An on-going Beacon feature on land use & planning - to alert, inform, and prompt community action - and to celebrate success!

Is it too late? Can the Inner Harbour be saved, or are we looking at another urban tragedy?

Diane Carr doesn't think so. Past Chair of the Land Use Committee of the Victoria West Community Association (VWCA), she was the guest presenter at the March'09 meeting of the James Bay Neighbourhood Association (JBNA). Her presentation on the controversial marina proposed for Victoria's Inner Harbour, and the VWCA's continuing opposition to the project since1986, stimulated a lively exchange. The Developer, Robert Evans, and the General Manager - Marina Operations, Victoria International Marina, Lachlan MacLean, were also in attendance. (Concerns regarding this project - its size, the impact of dredging, the potential increase to wave action in the harbour, and loss of public access - have been covered in the mainstream media and elsewhere in this edition of the Beacon). The City, having jurisdiction over two small water lots, is the minor player in the application. The City downzoned the 2 lots to preserve views and public access. The major players are the Province of British Columbia with control of the main water lot of 6.42 acres, and Transport Canada, with overall authority over the proposed development under the federal Navigable Waters Act. While the overlap of three jurisdictions makes the application process difficult for the developer, perhaps more importantly, it makes it just about impossible for opponents to mount any organized opposition to the development. (see )
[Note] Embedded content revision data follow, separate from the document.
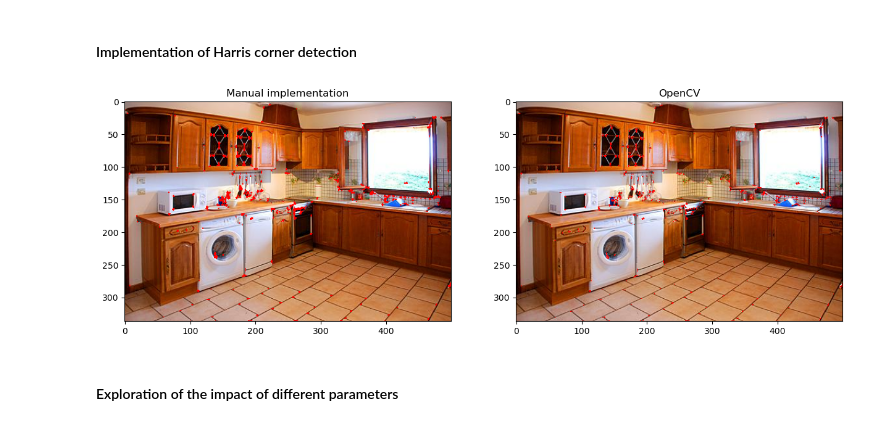
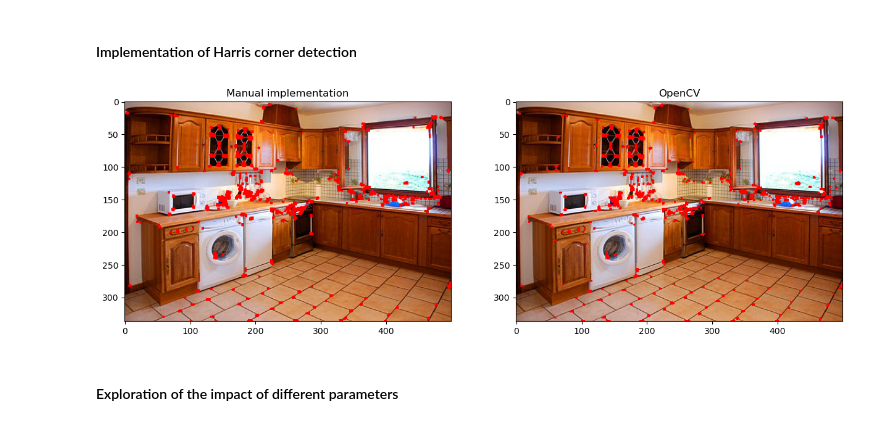
Before and after one commit to Pikurrot/cv-problems-uab, a Jupyter notebook: Lab 4/Practicum_Fondations_CV_Lab4.ipynb, the cells around one changed output. Cells and saved outputs as stored; diff of their text form; code cells hidden in the pictures.

```diff
--- a/Lab 4/Practicum_Fondations_CV_Lab4.ipynb
+++ b/Lab 4/Practicum_Fondations_CV_Lab4.ipynb
@@ -167,23 +167,23 @@ def harris_corner_detection(image: np.ndarray,
 	return ret
 # %%
 # Manual implementation
-res = harris_corner_detection(img_rgb, ksize=3, k=0.04, thresh=0.01, dilate=False)
+res = harris_corner_detection(img_rgb, ksize=3, k=0.04, thresh=0.01, dilate=True)
 
 # OpenCV implementation
 img_gray = cv2.cvtColor(img_rgb, cv2.COLOR_RGB2GRAY)
 res_cv2 = cv2.cornerHarris(img_gray.copy(), blockSize=2, ksize=3, k=0.04)
-# res_cv2 = cv2.dilate(res_cv2, np.ones((3, 3)))
+res_cv2 = cv2.dilate(res_cv2, np.ones((3, 3)))
 res_rgb_cv2 = img_rgb.copy()
 res_rgb_cv2[res_cv2 > 0.01 * res_cv2.max()] = [255, 0, 0]
 
 fig, ax = plt.subplots(1, 2, figsize=(15, 15))
 ax[0].imshow(res)
 ax[0].set_title("Manual implementation")
 ax[1].imshow(res_rgb_cv2)
 ax[1].set_title("OpenCV")
 plt.show()
 # %% [output]
-[figure, old version]
+[figure, new version]
 # %% [markdown]
 #### Exploration of the impact of different parameters
 # %%
```
Also changed, not shown: parts of 4 cells of this notebook.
"The Tragedy of the Commons is an influential article written by Garrett Hardin and first published in the journal Science in 1968. The article describes a dilemma in which multiple individuals acting independently in their own self-interest can ultimately destroy a shared limited resource even when it is clear that it is not in anyone's long term interest for this to happen". (from Wikipedia, the free encyclopedia)